Problem:
Print the whole listing exactly as it appears, but skip the pictures.

Source data:
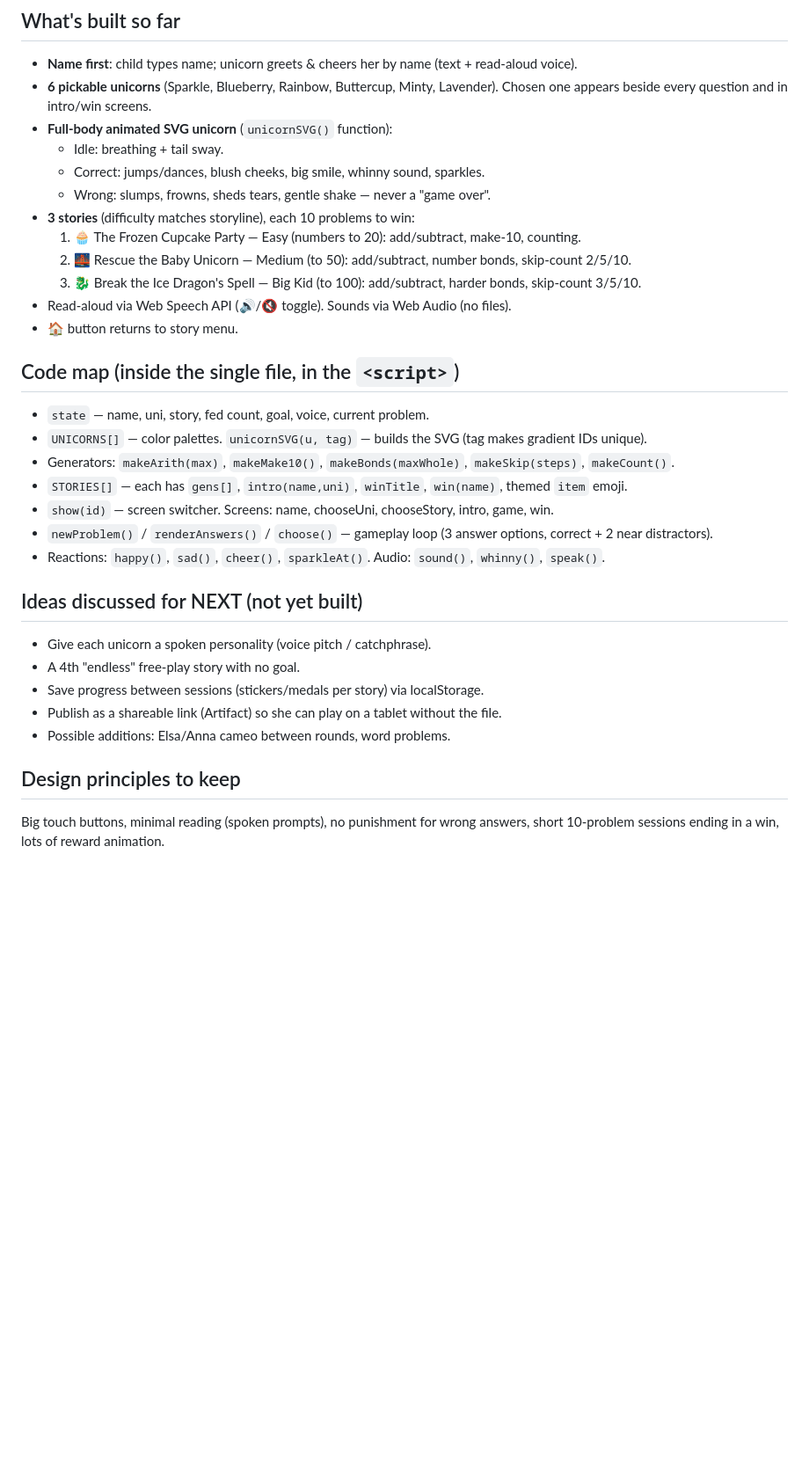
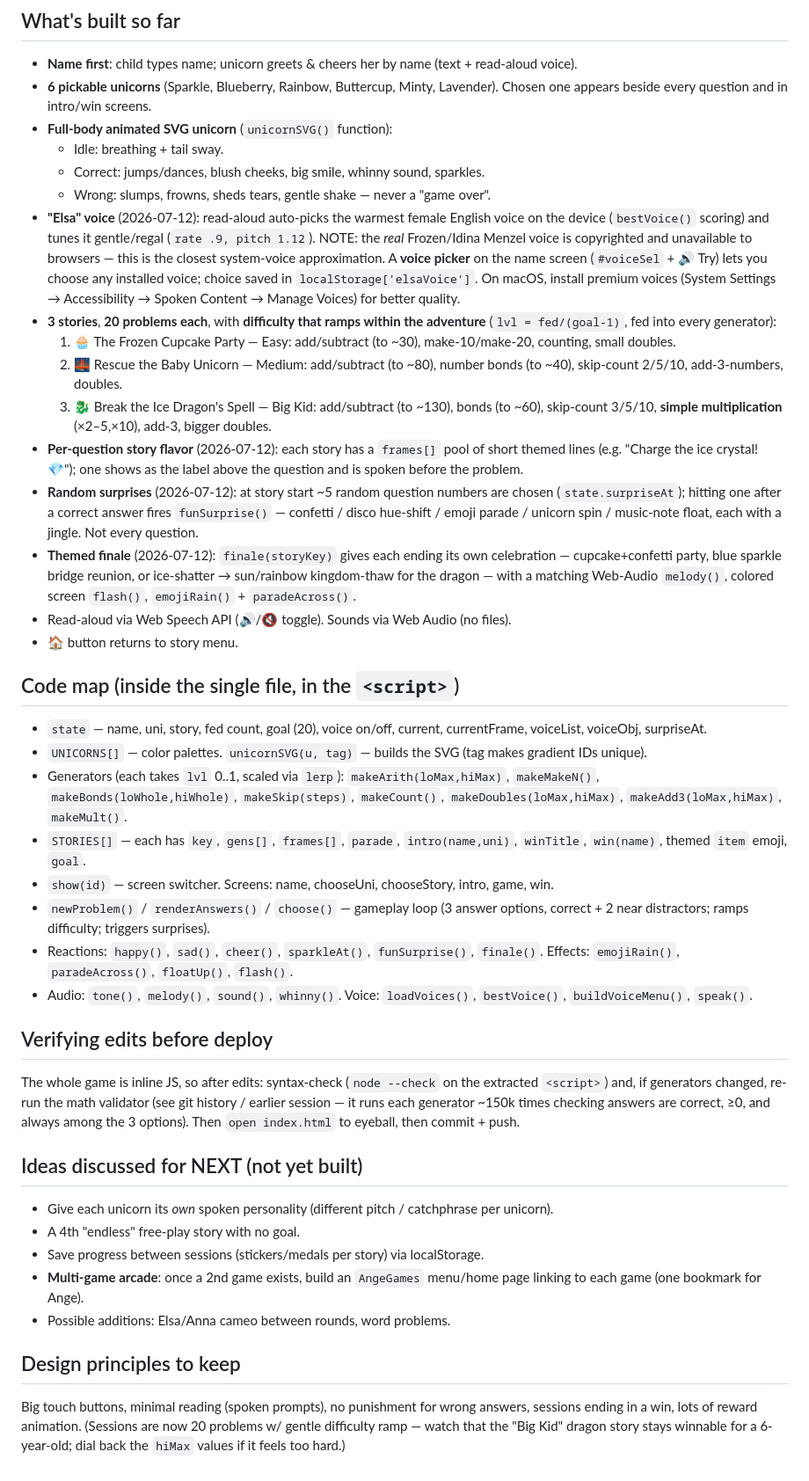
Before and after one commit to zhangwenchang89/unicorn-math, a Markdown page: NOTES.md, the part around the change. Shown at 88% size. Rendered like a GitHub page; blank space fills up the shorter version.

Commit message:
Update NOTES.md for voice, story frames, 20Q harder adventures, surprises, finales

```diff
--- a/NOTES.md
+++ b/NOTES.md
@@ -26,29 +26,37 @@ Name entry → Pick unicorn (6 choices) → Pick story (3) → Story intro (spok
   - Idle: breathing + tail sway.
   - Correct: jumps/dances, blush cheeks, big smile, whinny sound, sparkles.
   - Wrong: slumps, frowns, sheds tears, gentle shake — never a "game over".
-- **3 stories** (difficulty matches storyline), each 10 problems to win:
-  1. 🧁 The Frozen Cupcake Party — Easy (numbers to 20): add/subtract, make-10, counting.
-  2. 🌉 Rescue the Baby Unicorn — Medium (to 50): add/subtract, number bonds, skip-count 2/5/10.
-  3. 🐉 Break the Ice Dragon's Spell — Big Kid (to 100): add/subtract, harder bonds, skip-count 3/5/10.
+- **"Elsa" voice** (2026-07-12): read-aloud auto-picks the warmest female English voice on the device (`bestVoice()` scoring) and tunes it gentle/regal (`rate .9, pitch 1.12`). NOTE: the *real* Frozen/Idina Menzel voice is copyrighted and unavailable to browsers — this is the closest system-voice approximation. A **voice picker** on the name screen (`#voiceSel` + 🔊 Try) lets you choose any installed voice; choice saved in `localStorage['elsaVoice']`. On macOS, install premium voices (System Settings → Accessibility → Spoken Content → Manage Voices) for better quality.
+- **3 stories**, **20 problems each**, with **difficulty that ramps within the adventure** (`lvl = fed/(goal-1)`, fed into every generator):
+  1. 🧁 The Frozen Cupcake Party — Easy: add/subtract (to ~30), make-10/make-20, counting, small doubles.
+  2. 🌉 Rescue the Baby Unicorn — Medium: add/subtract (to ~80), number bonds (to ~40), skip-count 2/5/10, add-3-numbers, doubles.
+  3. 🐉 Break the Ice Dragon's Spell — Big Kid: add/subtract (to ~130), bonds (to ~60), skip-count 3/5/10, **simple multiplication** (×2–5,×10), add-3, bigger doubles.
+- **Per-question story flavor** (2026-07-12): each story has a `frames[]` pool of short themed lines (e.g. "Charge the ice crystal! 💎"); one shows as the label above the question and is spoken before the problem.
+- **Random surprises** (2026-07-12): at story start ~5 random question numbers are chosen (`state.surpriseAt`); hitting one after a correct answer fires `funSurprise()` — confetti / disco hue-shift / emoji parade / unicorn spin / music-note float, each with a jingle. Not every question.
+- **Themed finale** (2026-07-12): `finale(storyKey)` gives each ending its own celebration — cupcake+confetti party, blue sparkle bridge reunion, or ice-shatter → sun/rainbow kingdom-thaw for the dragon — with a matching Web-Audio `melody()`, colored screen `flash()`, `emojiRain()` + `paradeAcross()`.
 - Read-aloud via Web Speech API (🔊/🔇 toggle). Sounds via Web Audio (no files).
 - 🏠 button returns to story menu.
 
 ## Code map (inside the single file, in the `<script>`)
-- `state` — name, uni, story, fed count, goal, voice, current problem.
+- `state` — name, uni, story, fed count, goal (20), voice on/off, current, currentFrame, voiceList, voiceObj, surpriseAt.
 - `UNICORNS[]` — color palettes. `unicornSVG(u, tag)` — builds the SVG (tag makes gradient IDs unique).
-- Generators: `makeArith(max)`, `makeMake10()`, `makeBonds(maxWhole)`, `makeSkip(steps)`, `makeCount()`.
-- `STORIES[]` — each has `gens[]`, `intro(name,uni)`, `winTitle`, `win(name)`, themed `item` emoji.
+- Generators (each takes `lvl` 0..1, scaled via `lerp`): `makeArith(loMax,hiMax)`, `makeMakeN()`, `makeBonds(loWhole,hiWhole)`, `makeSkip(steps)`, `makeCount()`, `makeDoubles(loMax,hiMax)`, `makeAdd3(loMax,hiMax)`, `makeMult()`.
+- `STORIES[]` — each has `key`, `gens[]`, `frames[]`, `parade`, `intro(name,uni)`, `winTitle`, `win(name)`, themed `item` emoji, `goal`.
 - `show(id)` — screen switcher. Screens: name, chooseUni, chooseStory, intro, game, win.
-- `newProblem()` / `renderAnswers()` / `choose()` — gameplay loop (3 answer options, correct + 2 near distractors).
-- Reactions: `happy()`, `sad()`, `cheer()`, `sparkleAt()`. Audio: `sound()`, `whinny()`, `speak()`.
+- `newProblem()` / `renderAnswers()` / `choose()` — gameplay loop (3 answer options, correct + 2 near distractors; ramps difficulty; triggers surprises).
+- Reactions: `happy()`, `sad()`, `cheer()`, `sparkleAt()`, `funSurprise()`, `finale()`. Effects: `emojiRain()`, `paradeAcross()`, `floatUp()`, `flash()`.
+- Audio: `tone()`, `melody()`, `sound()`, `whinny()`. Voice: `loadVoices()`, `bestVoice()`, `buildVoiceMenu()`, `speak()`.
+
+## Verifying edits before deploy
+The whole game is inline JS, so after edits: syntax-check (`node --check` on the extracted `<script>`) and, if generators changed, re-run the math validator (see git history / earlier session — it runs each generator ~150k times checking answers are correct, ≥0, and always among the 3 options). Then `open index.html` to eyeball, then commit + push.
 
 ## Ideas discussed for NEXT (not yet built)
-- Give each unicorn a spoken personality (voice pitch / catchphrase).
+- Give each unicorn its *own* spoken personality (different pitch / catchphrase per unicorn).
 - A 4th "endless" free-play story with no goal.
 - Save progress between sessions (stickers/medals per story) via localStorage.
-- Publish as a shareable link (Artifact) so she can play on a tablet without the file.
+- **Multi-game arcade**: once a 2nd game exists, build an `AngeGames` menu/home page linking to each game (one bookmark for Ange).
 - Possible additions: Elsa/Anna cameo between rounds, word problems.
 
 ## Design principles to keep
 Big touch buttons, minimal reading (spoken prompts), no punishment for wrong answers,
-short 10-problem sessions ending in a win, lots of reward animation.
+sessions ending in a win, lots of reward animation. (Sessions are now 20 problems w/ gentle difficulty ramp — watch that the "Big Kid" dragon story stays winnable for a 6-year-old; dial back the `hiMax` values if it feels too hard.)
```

Exercise result:
Before and after one commit to zhangwenchang89/unicorn-math, a Markdown page: NOTES.md, the part around the change. Shown at 88% size. Rendered like a GitHub page; blank space fills up the shorter version.

Commit message:
Update NOTES.md for voice, story frames, 20Q harder adventures, surprises, finales

```diff
--- a/NOTES.md
+++ b/NOTES.md
@@ -26,29 +26,37 @@ Name entry → Pick unicorn (6 choices) → Pick story (3) → Story intro (spok
   - Idle: breathing + tail sway.
   - Correct: jumps/dances, blush cheeks, big smile, whinny sound, sparkles.
   - Wrong: slumps, frowns, sheds tears, gentle shake — never a "game over".
-- **3 stories** (difficulty matches storyline), each 10 problems to win:
-  1. 🧁 The Frozen Cupcake Party — Easy (numbers to 20): add/subtract, make-10, counting.
-  2. 🌉 Rescue the Baby Unicorn — Medium (to 50): add/subtract, number bonds, skip-count 2/5/10.
-  3. 🐉 Break the Ice Dragon's Spell — Big Kid (to 100): add/subtract, harder bonds, skip-count 3/5/10.
+- **"Elsa" voice** (2026-07-12): read-aloud auto-picks the warmest female English voice on the device (`bestVoice()` scoring) and tunes it gentle/regal (`rate .9, pitch 1.12`). NOTE: the *real* Frozen/Idina Menzel voice is copyrighted and unavailable to browsers — this is the closest system-voice approximation. A **voice picker** on the name screen (`#voiceSel` + 🔊 Try) lets you choose any installed voice; choice saved in `localStorage['elsaVoice']`. On macOS, install premium voices (System Settings → Accessibility → Spoken Content → Manage Voices) for better quality.
+- **3 stories**, **20 problems each**, with **difficulty that ramps within the adventure** (`lvl = fed/(goal-1)`, fed into every generator):
+  1. 🧁 The Frozen Cupcake Party — Easy: add/subtract (to ~30), make-10/make-20, counting, small doubles.
+  2. 🌉 Rescue the Baby Unicorn — Medium: add/subtract (to ~80), number bonds (to ~40), skip-count 2/5/10, add-3-numbers, doubles.
+  3. 🐉 Break the Ice Dragon's Spell — Big Kid: add/subtract (to ~130), bonds (to ~60), skip-count 3/5/10, **simple multiplication** (×2–5,×10), add-3, bigger doubles.
+- **Per-question story flavor** (2026-07-12): each story has a `frames[]` pool of short themed lines (e.g. "Charge the ice crystal! 💎"); one shows as the label above the question and is spoken before the problem.
+- **Random surprises** (2026-07-12): at story start ~5 random question numbers are chosen (`state.surpriseAt`); hitting one after a correct answer fires `funSurprise()` — confetti / disco hue-shift / emoji parade / unicorn spin / music-note float, each with a jingle. Not every question.
+- **Themed finale** (2026-07-12): `finale(storyKey)` gives each ending its own celebration — cupcake+confetti party, blue sparkle bridge reunion, or ice-shatter → sun/rainbow kingdom-thaw for the dragon — with a matching Web-Audio `melody()`, colored screen `flash()`, `emojiRain()` + `paradeAcross()`.
 - Read-aloud via Web Speech API (🔊/🔇 toggle). Sounds via Web Audio (no files).
 - 🏠 button returns to story menu.
 
 ## Code map (inside the single file, in the `<script>`)
-- `state` — name, uni, story, fed count, goal, voice, current problem.
+- `state` — name, uni, story, fed count, goal (20), voice on/off, current, currentFrame, voiceList, voiceObj, surpriseAt.
 - `UNICORNS[]` — color palettes. `unicornSVG(u, tag)` — builds the SVG (tag makes gradient IDs unique).
-- Generators: `makeArith(max)`, `makeMake10()`, `makeBonds(maxWhole)`, `makeSkip(steps)`, `makeCount()`.
-- `STORIES[]` — each has `gens[]`, `intro(name,uni)`, `winTitle`, `win(name)`, themed `item` emoji.
+- Generators (each takes `lvl` 0..1, scaled via `lerp`): `makeArith(loMax,hiMax)`, `makeMakeN()`, `makeBonds(loWhole,hiWhole)`, `makeSkip(steps)`, `makeCount()`, `makeDoubles(loMax,hiMax)`, `makeAdd3(loMax,hiMax)`, `makeMult()`.
+- `STORIES[]` — each has `key`, `gens[]`, `frames[]`, `parade`, `intro(name,uni)`, `winTitle`, `win(name)`, themed `item` emoji, `goal`.
 - `show(id)` — screen switcher. Screens: name, chooseUni, chooseStory, intro, game, win.
-- `newProblem()` / `renderAnswers()` / `choose()` — gameplay loop (3 answer options, correct + 2 near distractors).
-- Reactions: `happy()`, `sad()`, `cheer()`, `sparkleAt()`. Audio: `sound()`, `whinny()`, `speak()`.
+- `newProblem()` / `renderAnswers()` / `choose()` — gameplay loop (3 answer options, correct + 2 near distractors; ramps difficulty; triggers surprises).
+- Reactions: `happy()`, `sad()`, `cheer()`, `sparkleAt()`, `funSurprise()`, `finale()`. Effects: `emojiRain()`, `paradeAcross()`, `floatUp()`, `flash()`.
+- Audio: `tone()`, `melody()`, `sound()`, `whinny()`. Voice: `loadVoices()`, `bestVoice()`, `buildVoiceMenu()`, `speak()`.
+
+## Verifying edits before deploy
+The whole game is inline JS, so after edits: syntax-check (`node --check` on the extracted `<script>`) and, if generators changed, re-run the math validator (see git history / earlier session — it runs each generator ~150k times checking answers are correct, ≥0, and always among the 3 options). Then `open index.html` to eyeball, then commit + push.
 
 ## Ideas discussed for NEXT (not yet built)
-- Give each unicorn a spoken personality (voice pitch / catchphrase).
+- Give each unicorn its *own* spoken personality (different pitch / catchphrase per unicorn).
 - A 4th "endless" free-play story with no goal.
 - Save progress between sessions (stickers/medals per story) via localStorage.
-- Publish as a shareable link (Artifact) so she can play on a tablet without the file.
+- **Multi-game arcade**: once a 2nd game exists, build an `AngeGames` menu/home page linking to each game (one bookmark for Ange).
 - Possible additions: Elsa/Anna cameo between rounds, word problems.
 
 ## Design principles to keep
 Big touch buttons, minimal reading (spoken prompts), no punishment for wrong answers,
-short 10-problem sessions ending in a win, lots of reward animation.
+sessions ending in a win, lots of reward animation. (Sessions are now 20 problems w/ gentle difficulty ramp — watch that the "Big Kid" dragon story stays winnable for a 6-year-old; dial back the `hiMax` values if it feels too hard.)
```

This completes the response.